“The idea of the study of religion was founded in a simple description of the religious not as something out there but as something in here, among us. When Durkheim said, ‘the idea of society is the soul of religion,’ he was speaking merely to the Aborigines that comprised his primary physical evidence. He was also asking us implicitly to name ours: to name our society by naming the soul that we thought guided it. We can divide the work of the humanities from that of theology, and we can imagine the study of religion is of them and not…
“Is there something to be gained from grieving, from tarrying with grief, from remaining exposed to its unbearability and not endeavoring to seek a resolution for grief through violence? Is there something to be gained in the political domain by maintaining grief as part of the framework within which we think our international ties? If we stay with the sense of loss, are we left feeling only passive and powerless, as some might fear? Or are we, rather, returned to a sense of human vulnerability, to our collective responsibility for the physical lives of one another? Could the experience of…
“In order to approach now the very concept of forgiveness, logic and common sense agree for once with the paradox: it is necessary, it seems to me, to begin from the fact that, yes, there is the unforgivable. Is this not, in truth, the only thing to forgive? The only thing that calls for forgiveness? If one is only prepared to forgive what appears forgivable, what the church calls ‘venial sin’, then the very idea of forgiveness would disappear. If there is something to forgive, it would be what in religious language is called mortal sin, the worst, the unforgivable crime or harm. From which comes the aporia, which can be described in its dry and implacable formality, without mercy: forgiveness forgives only the unforgivable.”
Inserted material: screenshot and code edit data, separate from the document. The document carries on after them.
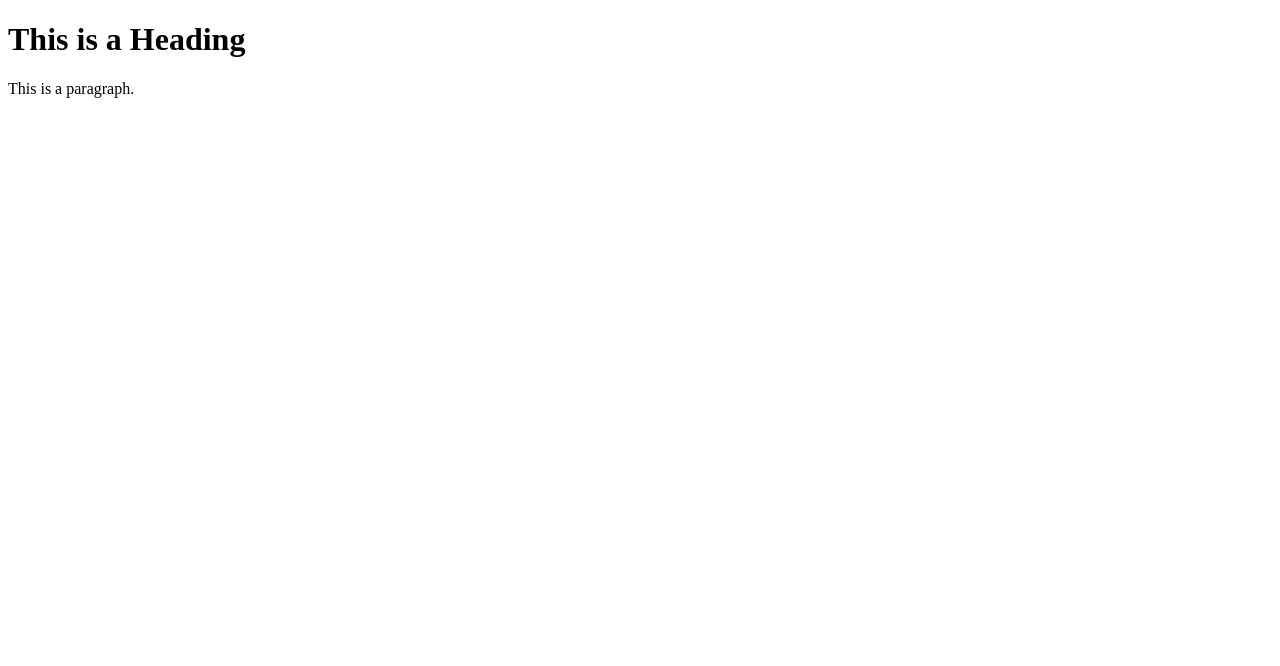
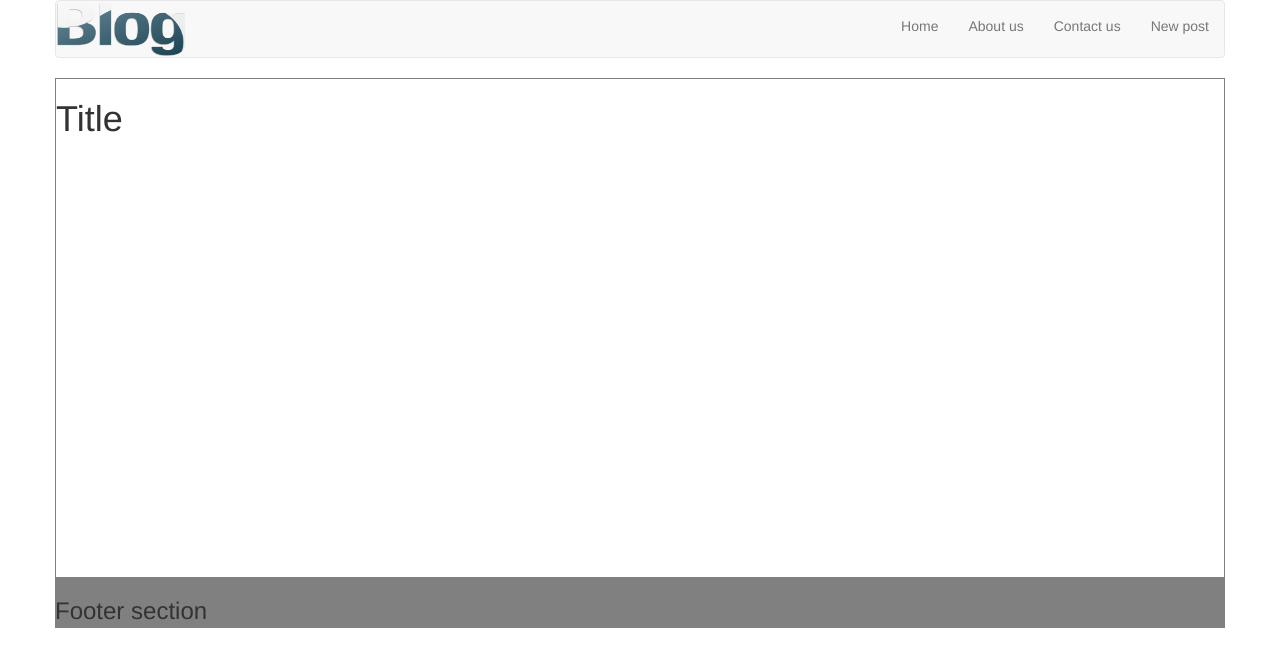
Before and after one commit to Dharani16/Blog, a plain HTML site: page index.html in a window 1280 px wide. Drawn offline with nearby package versions, Linux system fonts and the light colour scheme.

Commit message:
Brought layout design

```diff
--- a/index.html
+++ b/index.html
@@ -2,12 +2,58 @@
 <html>
 	<head>
 		<title>Blog</title>
+		<!-- Initiallization of bootstrap and jquery -->
+		<link rel="stylesheet" href="https://maxcdn.bootstrapcdn.com/bootstrap/3.3.7/css/bootstrap.min.css">
+  		<script src="https://ajax.googleapis.com/ajax/libs/jquery/3.2.1/jquery.min.js"></script>
+  		<script src="https://maxcdn.bootstrapcdn.com/bootstrap/3.3.7/js/bootstrap.min.js"></script>
+  		<!-- external css -->
+  		<link rel="stylesheet" type="text/css" href="css/style.css">
 		<script type="text/javascript"></script>
 	</head>
 <body>
+	<!-- header -->
+	<header>
+	 	<div class="container">
+	 		<div class="row">
+	 			<nav class="navbar navbar-default">
+	   				<div class="navbar-header">
+						<button type="button" class="navbar-toggle" data-toggle="	collapse" data-target="#myNavbar">
+	        				<span class="icon-bar"></span>
+	        				<span class="icon-bar"></span>
+	        				<span class="icon-bar"></span>
+	      				</button>
+						<a href="#"><img src="images/logo.png" alt="logo" width="130px" height="56px">  </a>
+	    			</div>
+		 			<div class="collapse navbar-collapse" id="myNavbar">
+		 				<ul class="nav navbar-nav navbar-right">
+		   					<li><a href="#" id="homeId" class="active">Home</a></li>
+		    				<li><a href="#" id = "aboutId" class="active" >About us</a></li>
+		        			<li><a href="#" id = "contactId" class="active" >Contact us</a></li>
+		        			<li><a href="#" id = "contactId" class="active" >New post</a></li>
+		      			</ul>
+		   			</div>
+	  			</nav>
+	  		</div>
+	 	</div>
+	</header>
 
-<h1>This is a Heading</h1>
-<p>This is a paragraph.</p>
+	<!-- Main section -->
+	<section>
+		<div class="container" style="height: 500px;border: 1px solid gray;">
+			<div class="row">
+				<h1>Title</h1>
+			</div>
+		</div>
+	</section>
+
+	<!-- footer -->
+	<footer>
+		<div class="container" style="background-color: gray; height: 50px;">
+			<div class="row">
+				<h3>Footer section</h3>
+			</div>
+		</div>
+	</footer>
 
 </body>
 </html>
```
Also changed, not shown: images/logo.png (added).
from Jacques Derrida’s On Cosmopolitanism and Forgiveness
“If you make things, if you are an ‘artist’ of whatever stripe, at some point you will be asked — or may ask yourself — ‘why’ you act, sculpt, paint, whatever. In the writing world, this question never seems to get old. In each generation, a few too many people will feel moved to pen an essay called, inevitably, ‘Why I Write’ or ‘Why Write?’ under which title you’ll find a lot of convoluted, more or less self-regarding reasons and explanations. (I’ve contributed to this genre myself.) Only a few of them are any good and none of them (including…
“But if suffering is so hard, why should its expression be easy? Trauma and loss are not, in themselves, art: they are like half a metaphor. In fact, the kind of work I mean — however true its personal source — is tainted by a kind of preemptive avidity. It seems too ready to inhabit the most dramatic extremes; too ready to deny loss as continuity, as immutable fact. It proposes instead a narrative of personal triumph, a narrative filled with markers like ‘growth’ and ‘healing’ and ‘self-realization’ and culminating in the soul’s unqualified or comprehensive declaration of wholeness, as though loss were merely a catalyst for self-improvement. But as the power of loss is undermined or denied, so too does the speaker come to seem entirely constructed, inhuman.”
from Louise Glück’s “The Culture of Healing” in American Originality: Essays on Poetry
“The price of living with a writer was that eventually she would write about you. I was taking in every precious day. What Sooki gave me was a sense of order, a sense of God, the God of Sister Nena, the God of my childhood, a belief that I had gone into my study one night and picked up the right book from the hundred books that were there because I was meant to. I had a purpose to serve. The CA 19–9 had gone from 2,100 to 470. The tumor in her liver was shrinking. A hundred thousand people…
Jonathan VanAntwerpen is a program director at the Henry Luce Foundation. Originally trained as a philosopher, he holds a Ph.D. in sociology from UC-Berkeley.